How to complete this task: Lines with the word "default" in them are the ones to copy from the records.

Code change snippets:
- Opening Delimiter -
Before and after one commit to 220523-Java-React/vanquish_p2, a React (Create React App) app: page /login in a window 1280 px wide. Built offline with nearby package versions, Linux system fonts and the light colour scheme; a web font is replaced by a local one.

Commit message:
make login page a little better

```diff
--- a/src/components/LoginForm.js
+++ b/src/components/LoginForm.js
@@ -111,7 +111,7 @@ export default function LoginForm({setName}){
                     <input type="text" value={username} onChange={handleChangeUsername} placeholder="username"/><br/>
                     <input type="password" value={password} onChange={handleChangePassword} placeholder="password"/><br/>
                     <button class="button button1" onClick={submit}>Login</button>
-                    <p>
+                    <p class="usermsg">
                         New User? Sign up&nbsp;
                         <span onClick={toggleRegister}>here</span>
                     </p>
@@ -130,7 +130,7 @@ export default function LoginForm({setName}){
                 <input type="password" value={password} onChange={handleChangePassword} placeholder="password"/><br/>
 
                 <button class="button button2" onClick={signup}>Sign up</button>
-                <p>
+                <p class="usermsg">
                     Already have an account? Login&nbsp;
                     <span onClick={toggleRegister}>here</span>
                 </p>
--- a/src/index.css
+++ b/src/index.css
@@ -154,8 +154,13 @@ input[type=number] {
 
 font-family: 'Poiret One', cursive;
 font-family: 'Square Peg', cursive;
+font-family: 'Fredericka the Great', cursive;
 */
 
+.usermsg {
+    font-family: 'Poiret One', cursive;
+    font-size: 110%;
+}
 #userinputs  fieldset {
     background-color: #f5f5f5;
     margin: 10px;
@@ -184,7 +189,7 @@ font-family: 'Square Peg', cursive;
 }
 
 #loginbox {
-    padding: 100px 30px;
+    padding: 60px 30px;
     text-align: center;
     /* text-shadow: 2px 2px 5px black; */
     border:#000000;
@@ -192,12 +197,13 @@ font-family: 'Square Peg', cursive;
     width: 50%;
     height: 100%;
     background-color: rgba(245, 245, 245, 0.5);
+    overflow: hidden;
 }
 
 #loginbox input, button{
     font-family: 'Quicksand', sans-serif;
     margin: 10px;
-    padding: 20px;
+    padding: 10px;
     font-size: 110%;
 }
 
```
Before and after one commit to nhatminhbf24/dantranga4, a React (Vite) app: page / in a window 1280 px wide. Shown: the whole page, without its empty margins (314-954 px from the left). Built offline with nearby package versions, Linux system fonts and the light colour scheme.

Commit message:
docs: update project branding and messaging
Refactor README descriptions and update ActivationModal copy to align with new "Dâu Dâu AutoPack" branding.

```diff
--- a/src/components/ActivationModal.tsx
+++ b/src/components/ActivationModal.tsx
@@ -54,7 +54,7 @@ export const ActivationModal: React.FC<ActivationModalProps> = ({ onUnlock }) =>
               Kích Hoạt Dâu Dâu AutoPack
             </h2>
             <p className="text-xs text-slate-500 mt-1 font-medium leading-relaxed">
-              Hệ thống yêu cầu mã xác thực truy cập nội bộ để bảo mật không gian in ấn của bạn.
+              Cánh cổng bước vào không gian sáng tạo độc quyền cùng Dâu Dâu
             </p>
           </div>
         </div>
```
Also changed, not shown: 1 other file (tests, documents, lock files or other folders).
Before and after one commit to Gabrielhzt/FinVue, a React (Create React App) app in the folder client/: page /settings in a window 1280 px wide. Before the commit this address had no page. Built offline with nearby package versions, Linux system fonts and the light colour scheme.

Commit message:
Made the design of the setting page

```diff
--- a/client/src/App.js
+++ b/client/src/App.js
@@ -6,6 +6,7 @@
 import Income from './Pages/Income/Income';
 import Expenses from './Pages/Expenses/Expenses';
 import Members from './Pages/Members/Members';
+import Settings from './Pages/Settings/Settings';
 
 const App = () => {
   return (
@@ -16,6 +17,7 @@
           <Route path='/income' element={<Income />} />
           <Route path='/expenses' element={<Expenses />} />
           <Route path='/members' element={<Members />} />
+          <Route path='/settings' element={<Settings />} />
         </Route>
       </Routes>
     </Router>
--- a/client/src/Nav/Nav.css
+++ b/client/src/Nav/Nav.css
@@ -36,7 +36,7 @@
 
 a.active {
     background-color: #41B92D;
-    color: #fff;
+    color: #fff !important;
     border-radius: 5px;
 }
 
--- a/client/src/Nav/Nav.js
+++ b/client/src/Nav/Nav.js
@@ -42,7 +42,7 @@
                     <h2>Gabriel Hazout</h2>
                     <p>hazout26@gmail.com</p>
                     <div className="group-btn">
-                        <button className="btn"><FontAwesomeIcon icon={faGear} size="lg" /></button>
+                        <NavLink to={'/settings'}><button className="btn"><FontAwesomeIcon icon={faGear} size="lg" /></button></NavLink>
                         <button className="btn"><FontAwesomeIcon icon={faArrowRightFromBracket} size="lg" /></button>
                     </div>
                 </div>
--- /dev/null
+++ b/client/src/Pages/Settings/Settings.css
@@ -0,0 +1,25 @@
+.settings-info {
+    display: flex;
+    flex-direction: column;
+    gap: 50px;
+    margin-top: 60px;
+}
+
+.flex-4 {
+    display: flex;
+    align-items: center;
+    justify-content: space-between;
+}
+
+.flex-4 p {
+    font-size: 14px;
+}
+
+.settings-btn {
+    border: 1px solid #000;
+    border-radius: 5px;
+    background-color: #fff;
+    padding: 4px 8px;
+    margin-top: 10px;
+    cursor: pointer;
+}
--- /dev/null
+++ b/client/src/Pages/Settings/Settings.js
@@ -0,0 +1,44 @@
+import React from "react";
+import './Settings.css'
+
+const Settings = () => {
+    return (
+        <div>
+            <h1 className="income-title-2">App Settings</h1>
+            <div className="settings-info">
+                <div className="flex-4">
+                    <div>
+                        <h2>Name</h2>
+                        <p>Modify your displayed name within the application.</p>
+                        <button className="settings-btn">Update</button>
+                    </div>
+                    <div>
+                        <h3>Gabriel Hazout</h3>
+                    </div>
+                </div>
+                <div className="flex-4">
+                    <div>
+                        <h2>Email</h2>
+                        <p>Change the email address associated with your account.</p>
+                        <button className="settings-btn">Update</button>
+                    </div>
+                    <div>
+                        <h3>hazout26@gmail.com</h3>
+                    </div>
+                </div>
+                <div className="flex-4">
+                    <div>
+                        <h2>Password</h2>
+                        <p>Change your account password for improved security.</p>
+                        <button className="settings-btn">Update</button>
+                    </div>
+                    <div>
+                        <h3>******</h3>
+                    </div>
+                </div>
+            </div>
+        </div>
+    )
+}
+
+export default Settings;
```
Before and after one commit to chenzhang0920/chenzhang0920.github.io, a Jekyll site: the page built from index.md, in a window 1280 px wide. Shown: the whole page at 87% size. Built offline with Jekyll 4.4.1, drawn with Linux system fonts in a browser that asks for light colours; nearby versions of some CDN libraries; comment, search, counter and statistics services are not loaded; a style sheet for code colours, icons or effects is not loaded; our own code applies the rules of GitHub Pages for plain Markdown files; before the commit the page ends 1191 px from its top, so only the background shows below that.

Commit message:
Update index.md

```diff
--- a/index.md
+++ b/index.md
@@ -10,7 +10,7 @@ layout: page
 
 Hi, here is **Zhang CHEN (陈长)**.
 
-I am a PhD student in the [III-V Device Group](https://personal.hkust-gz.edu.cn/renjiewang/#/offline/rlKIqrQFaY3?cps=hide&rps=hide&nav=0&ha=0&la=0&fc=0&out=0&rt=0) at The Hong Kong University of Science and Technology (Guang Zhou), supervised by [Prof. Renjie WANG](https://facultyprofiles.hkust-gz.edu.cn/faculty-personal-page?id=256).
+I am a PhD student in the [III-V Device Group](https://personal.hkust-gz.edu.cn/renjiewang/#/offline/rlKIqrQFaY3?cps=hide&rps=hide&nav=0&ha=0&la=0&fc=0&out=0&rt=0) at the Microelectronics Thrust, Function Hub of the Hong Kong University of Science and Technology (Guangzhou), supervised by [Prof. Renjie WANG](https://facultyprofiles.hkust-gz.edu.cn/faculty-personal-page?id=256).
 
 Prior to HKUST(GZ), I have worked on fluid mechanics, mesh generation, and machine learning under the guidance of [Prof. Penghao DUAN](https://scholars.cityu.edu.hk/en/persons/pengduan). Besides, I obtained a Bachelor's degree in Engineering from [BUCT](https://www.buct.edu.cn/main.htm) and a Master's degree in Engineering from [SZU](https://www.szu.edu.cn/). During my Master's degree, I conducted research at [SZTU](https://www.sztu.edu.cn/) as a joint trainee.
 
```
- Closing Delimiter -
Problem solution:
@@ -111,7 +111,7 @@ export default function LoginForm({setName}){
@@ -130,7 +130,7 @@ export default function LoginForm({setName}){
+export default Settings;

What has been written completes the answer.